Violence is in the food you eat, not only the obviously murderous meat, but the greens as well which get beaten out of the ground with the help of pesticides and poisonous fertilizers that kill the soil; Daniel Quinn calls it totalitarian agriculture. Yet food violence does not stop there; day by day we ingest up to one hundred thousand different chemicals that ‘accidentally’ have entered the ‘products’ and we never get told about it. Those in power think you don’t need to know because it’s not all that bad. Maybe it ain’t, if we ignore the ever rising number of cancer cases. Food violence continues in the notion that you must not eat if you do not pay, or you will go to prison. But who cares after all the violence dished out right from the start.
Violence is in our drinking water, treated with chemicals, often bottled in plastics made of oil. Violence is having to pay for a sip of water.

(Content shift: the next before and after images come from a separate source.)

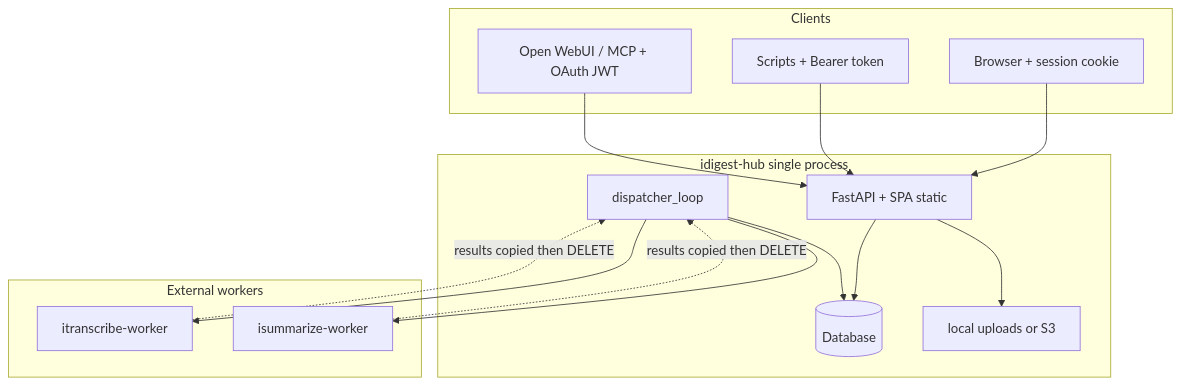
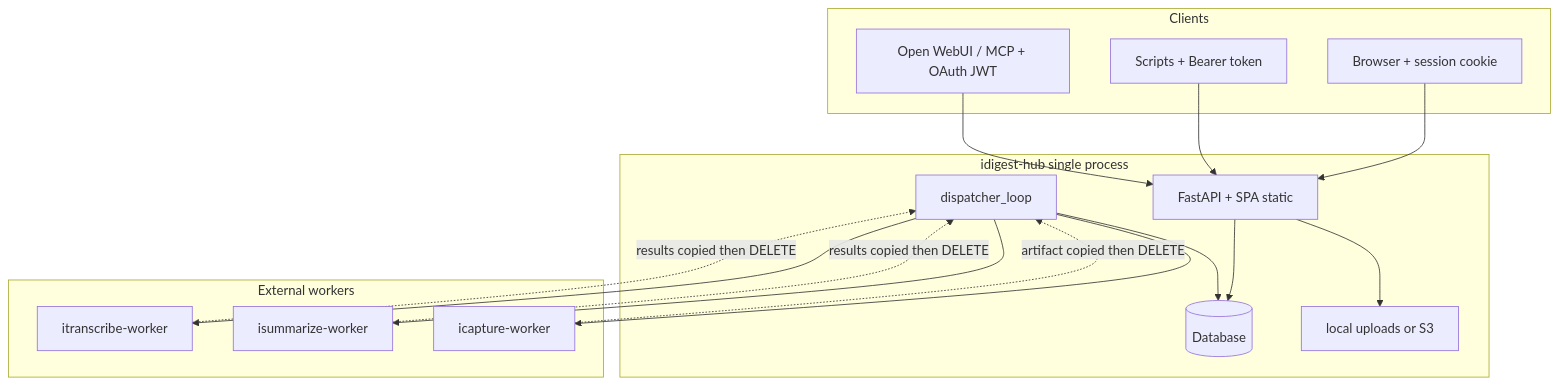
Before and after one commit to dude75/idigest-hub: the diagram in docs/en/architecture/overview.md, drawn with Mermaid. The commit also changed other lines of this file and 10 other files, not shown here.

First line of the commit message:
Document capture in architecture and refresh frontend ops docs.

````diff
--- a/docs/en/architecture/overview.md
+++ b/docs/en/architecture/overview.md
@@ -17,31 +17,34 @@
 ```mermaid
 flowchart TB
   subgraph clients [Clients]
     Browser[Browser + session cookie]
     API[Scripts + Bearer token]
     MCP[Open WebUI / MCP + OAuth JWT]
   end
 
   subgraph hub [idigest-hub single process]
     FastAPI[FastAPI + SPA static]
     Dispatch[dispatcher_loop]
     DB[(Database)]
     FS[local uploads or S3]
   end
 
   subgraph workers [External workers]
     TW[itranscribe-worker]
     SW[isummarize-worker]
+    CW[icapture-worker]
   end
 
   Browser --> FastAPI
   API --> FastAPI
   MCP --> FastAPI
   FastAPI --> DB
   FastAPI --> FS
   Dispatch --> DB
   Dispatch --> TW
   Dispatch --> SW
+  Dispatch --> CW
   TW -.->|results copied then DELETE| Dispatch
   SW -.->|results copied then DELETE| Dispatch
+  CW -.->|artifact copied then DELETE| Dispatch
 ```
````
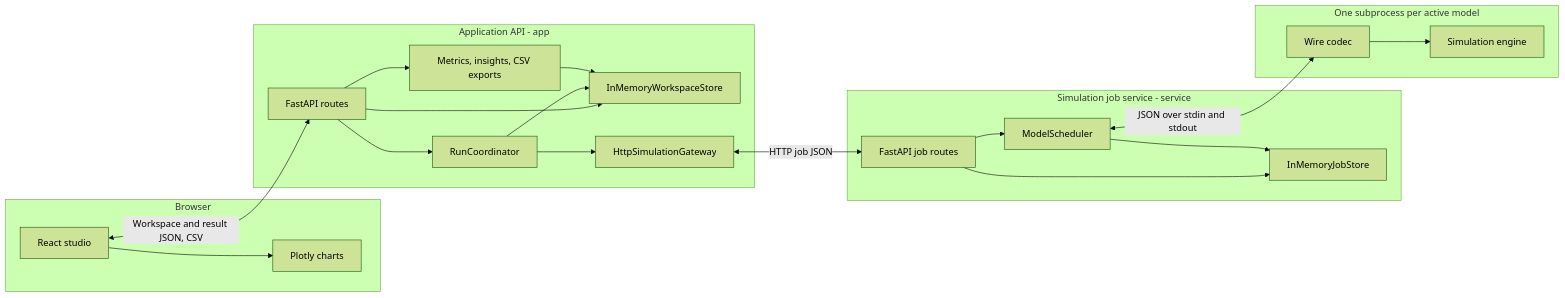
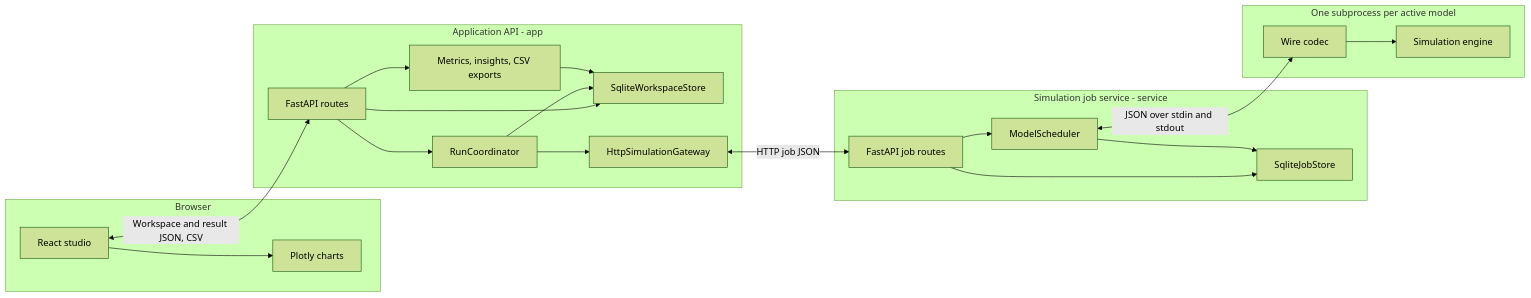
The first of 7 diagrams in docs/architecture.md (bvett/value-stream-simulator), drawn with Mermaid (forest theme) before and after one commit. The commit also changed other lines of this file and 21 other files, not shown here.

````diff
--- a/docs/architecture.md
+++ b/docs/architecture.md
@@ -13,41 +15,41 @@
 ```mermaid
 flowchart LR
     subgraph Browser[Browser]
         UI[React studio]
         Charts[Plotly charts]
         UI --> Charts
     end
 
     subgraph Application[Application API - app]
         Routes[FastAPI routes]
-        Store[InMemoryWorkspaceStore]
+        Store[SqliteWorkspaceStore]
         Coordinator[RunCoordinator]
         Gateway[HttpSimulationGateway]
         Views[Metrics, insights, CSV exports]
         Routes --> Store
         Routes --> Coordinator
         Coordinator --> Store
         Coordinator --> Gateway
         Routes --> Views
         Views --> Store
     end
 
     subgraph Service[Simulation job service - service]
         Jobs[FastAPI job routes]
-        JobStore[InMemoryJobStore]
+        JobStore[SqliteJobStore]
         Scheduler[ModelScheduler]
         Jobs --> JobStore
         Jobs --> Scheduler
         Scheduler --> JobStore
     end
 
     subgraph Worker[One subprocess per active model]
         Codec[Wire codec]
         Engine[Simulation engine]
         Codec --> Engine
     end
 
     UI <-->|Workspace and result JSON, CSV| Routes
     Gateway <-->|HTTP job JSON| Jobs
     Scheduler <-->|JSON over stdin and stdout| Codec
 ```
````
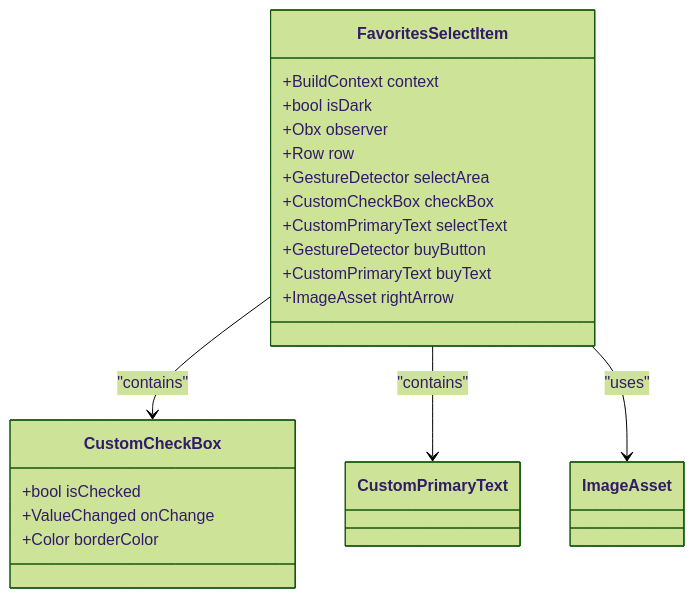
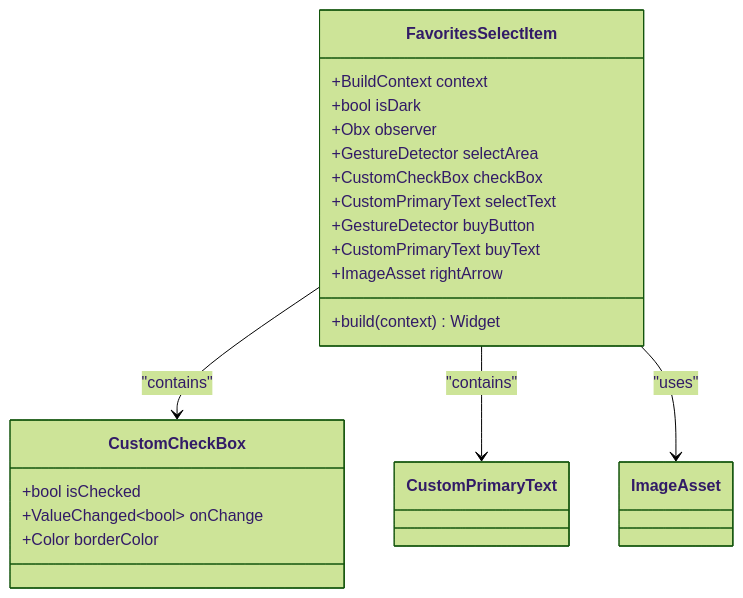
Diagram 12 of 14 in .qoder/repowiki/en/content/Core Features/Favorites Module.md (Ariful3111/FurniGo), drawn with Mermaid (forest theme) before and after one commit. The commit also changed other lines of this file and 67 other files, not shown here.

````diff
--- a/.qoder/repowiki/en/content/Core Features/Favorites Module.md
+++ b/.qoder/repowiki/en/content/Core Features/Favorites Module.md
@@ -400,23 +615,23 @@
 ```mermaid
 classDiagram
 class FavoritesSelectItem {
 +BuildContext context
 +bool isDark
++build(context) Widget
 +Obx observer
-+Row row
 +GestureDetector selectArea
 +CustomCheckBox checkBox
 +CustomPrimaryText selectText
 +GestureDetector buyButton
 +CustomPrimaryText buyText
 +ImageAsset rightArrow
 }
 class CustomCheckBox {
 +bool isChecked
-+ValueChanged onChange
++ValueChanged~bool~ onChange
 +Color borderColor
 }
 FavoritesSelectItem --> CustomCheckBox : "contains"
 FavoritesSelectItem --> CustomPrimaryText : "contains"
 FavoritesSelectItem --> ImageAsset : "uses"
 ```
````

Violence is in our politics that divides us into left and right and reduces us to fanboys and fangirls of cardboard characters who verbally beat each other up. Politics is the science of dehumanizing the ‘other’ so they can justify ripping them off, exploiting them, and, in case they resist, killing them in the name of national security.
Violence is in our relationshipswhich for most of us are nothing else but contracts. Give me what I want, then I give you what you want. If you don’t agree I’ll take it away from you anyway; unless I can’t, then just go to hell.
Violence is in the law and its thousands of paragraphs that rule into your life. You don’t agree, you go to jail.
Violence is in the constitutionthat makes you a subject of the state, thus takes away your freedom so it can pretend to generously providing it to you in the first place.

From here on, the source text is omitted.